**EXERCISE**
If a line in the data has the string "class", please show it.

**Web page revision data**

· · · · · · ·

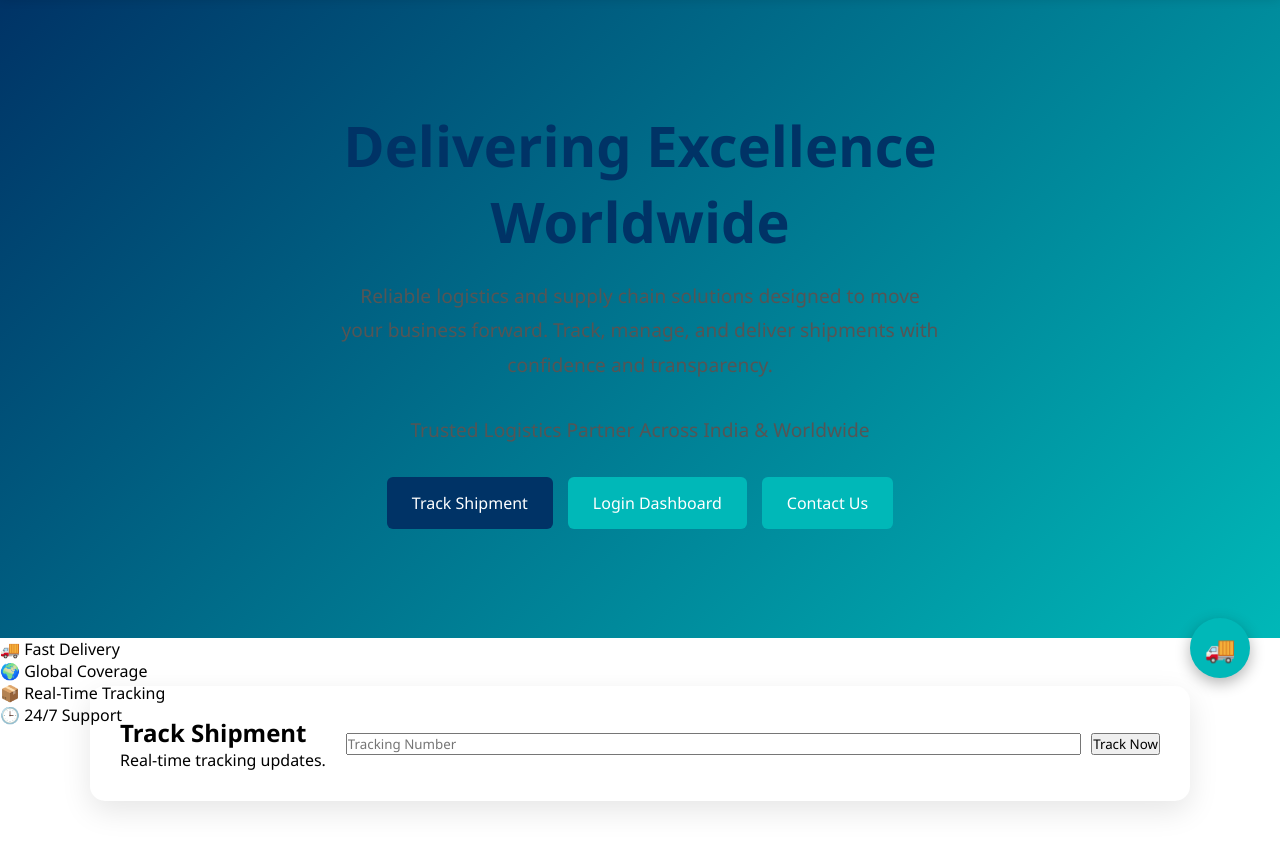
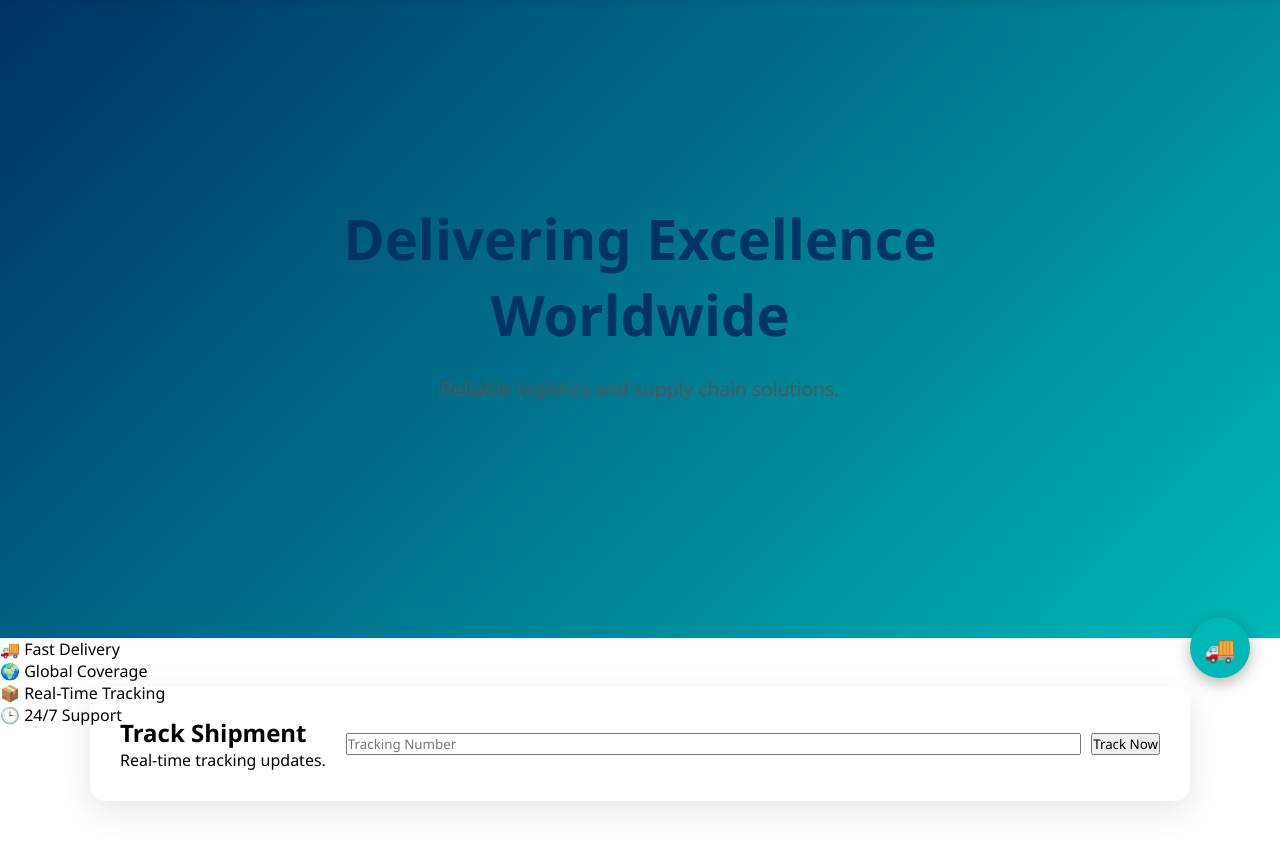
Before and after one commit to mohamedabubakarsiddiq/INI-Logistics-V2, a plain HTML site: page index.html in a window 1280 px wide. Shown: the part 92-942 px from the top of the page. Drawn offline with Linux system fonts and the light colour scheme.

Commit message:
Update index.html

```diff
--- a/index.html
+++ b/index.html
@@ -46,42 +46,13 @@ Login
 </nav>
 
 <!-- Hero Section -->
+<section class="hero">
+    <div class="hero-content">
+        <h1>Delivering Excellence Worldwide</h1>
+        <p>Reliable logistics and supply chain solutions.</p>
+    </div>
+</section>
 
-<section class="hero">
-
-    <div class="hero-content">
-
-        <h1>Delivering Excellence Worldwide</h1>
-
-        <p>
-            Reliable logistics and supply chain solutions designed to move
-            your business forward. Track, manage, and deliver shipments
-            with confidence and transparency.
-        </p>
-
-        <p class="hero-tagline">
-            Trusted Logistics Partner Across India & Worldwide
-        </p>
-
-        <div class="hero-buttons">
-
-            <a href="tracking.html" class="btn-primary">
-                Track Shipment
-            </a>
-
-            <a href="login.html" class="btn-secondary">
-                Login Dashboard
-            </a>
-
-            <a href="contact.html" class="btn-secondary">
-                Contact Us
-            </a>
-
-        </div>
-
-    </div>
-
-</section>
 
 <section class="trust-bar">
 
```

· · · · · · ·

**YOUR RESPONSE**
+<section class="hero">
+    <div class="hero-content">
-<section class="hero">
-    <div class="hero-content">
-        <p class="hero-tagline">
-        <div class="hero-buttons">
-            <a href="tracking.html" class="btn-primary">
-            <a href="login.html" class="btn-secondary">
-            <a href="contact.html" class="btn-secondary">
 <section class="trust-bar">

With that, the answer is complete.